LOS ANGELES (CBSLA.com) — The defeat of a proposed half-cent sales tax increase sent officials at City Hall scrambling Wednesday to determine the next step in trimming the city’s $200 million deficit.
KNX 1070’s John Brooks reports widespread cuts to police and fire budgets had been threatened before voters rejected Proposition A.
The measure would have increased the city sales tax rate to 9.5 percent – just below the state-imposed 10 percent cap – with revenue that would have funded police and fire departments as well as some social services and street and sidewalk repairs.
City Administrative Officer Miguel Santana had previously warned the City Council that passage of the tax was critical to provide continued funding of as many as 500 police officer positions and to maintain other services.
But after 55 percent of Angelenos voted to oppose Proposition A, City Council President Herb Wesson called for an urgent meeting with Santana and outgoing Mayor Antonio Villaraigosa, who will submit the budget for the coming fiscal year on April 20.
“We have a problem and we have to fix it, so we have to realistically deal with this situation, put everything on the table, ’cause our responsibility is to get the city’s fiscal house in order,” Wesson said.
Funding for police and fire departments makes up approximately 70 percent of the total budget, according to city officials.
But Councilman Dennis Zine downplayed the need for reductions to LAPD staffing, citing improved city revenues that have already reduced the deficit by $90 million.

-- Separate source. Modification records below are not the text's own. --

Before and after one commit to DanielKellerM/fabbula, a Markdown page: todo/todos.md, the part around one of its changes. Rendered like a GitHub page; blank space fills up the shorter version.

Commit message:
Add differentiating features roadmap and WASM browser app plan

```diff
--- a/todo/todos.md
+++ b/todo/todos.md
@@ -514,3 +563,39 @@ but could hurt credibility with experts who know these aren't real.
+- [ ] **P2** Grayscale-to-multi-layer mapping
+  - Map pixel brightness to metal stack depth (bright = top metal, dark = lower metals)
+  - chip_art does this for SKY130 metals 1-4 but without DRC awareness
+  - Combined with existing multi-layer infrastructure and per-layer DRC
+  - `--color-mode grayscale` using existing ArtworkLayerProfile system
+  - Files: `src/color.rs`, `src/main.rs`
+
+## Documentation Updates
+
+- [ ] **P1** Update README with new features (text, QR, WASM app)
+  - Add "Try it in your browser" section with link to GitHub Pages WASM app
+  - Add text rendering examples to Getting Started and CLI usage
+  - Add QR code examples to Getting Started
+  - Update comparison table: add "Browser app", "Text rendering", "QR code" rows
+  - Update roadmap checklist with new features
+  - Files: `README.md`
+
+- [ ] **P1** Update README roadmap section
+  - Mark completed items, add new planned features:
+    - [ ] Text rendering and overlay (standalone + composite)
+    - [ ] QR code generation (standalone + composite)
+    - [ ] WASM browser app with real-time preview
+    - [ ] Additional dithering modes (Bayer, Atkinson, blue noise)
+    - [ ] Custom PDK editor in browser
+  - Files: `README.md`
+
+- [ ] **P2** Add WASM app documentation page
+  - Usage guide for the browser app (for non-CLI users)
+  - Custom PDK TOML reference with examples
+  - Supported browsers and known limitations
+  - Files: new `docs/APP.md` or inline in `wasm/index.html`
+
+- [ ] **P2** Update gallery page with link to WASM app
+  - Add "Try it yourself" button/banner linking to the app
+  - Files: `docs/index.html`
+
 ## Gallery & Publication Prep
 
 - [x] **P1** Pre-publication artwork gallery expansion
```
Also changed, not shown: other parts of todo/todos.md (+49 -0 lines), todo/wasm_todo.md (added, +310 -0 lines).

“As far as 500 police officers not having their jobs, I don’t see that happening,” said Zine, a former LAPD officer for nearly three decades. “There’s a lot of things we can do before we cut back on public safety, that’s the last thing we want to do.”
City officials said the proposed 9.5 percent tax rate would have been comparable to tax rates in other Southland cities including Inglewood and Santa Monica.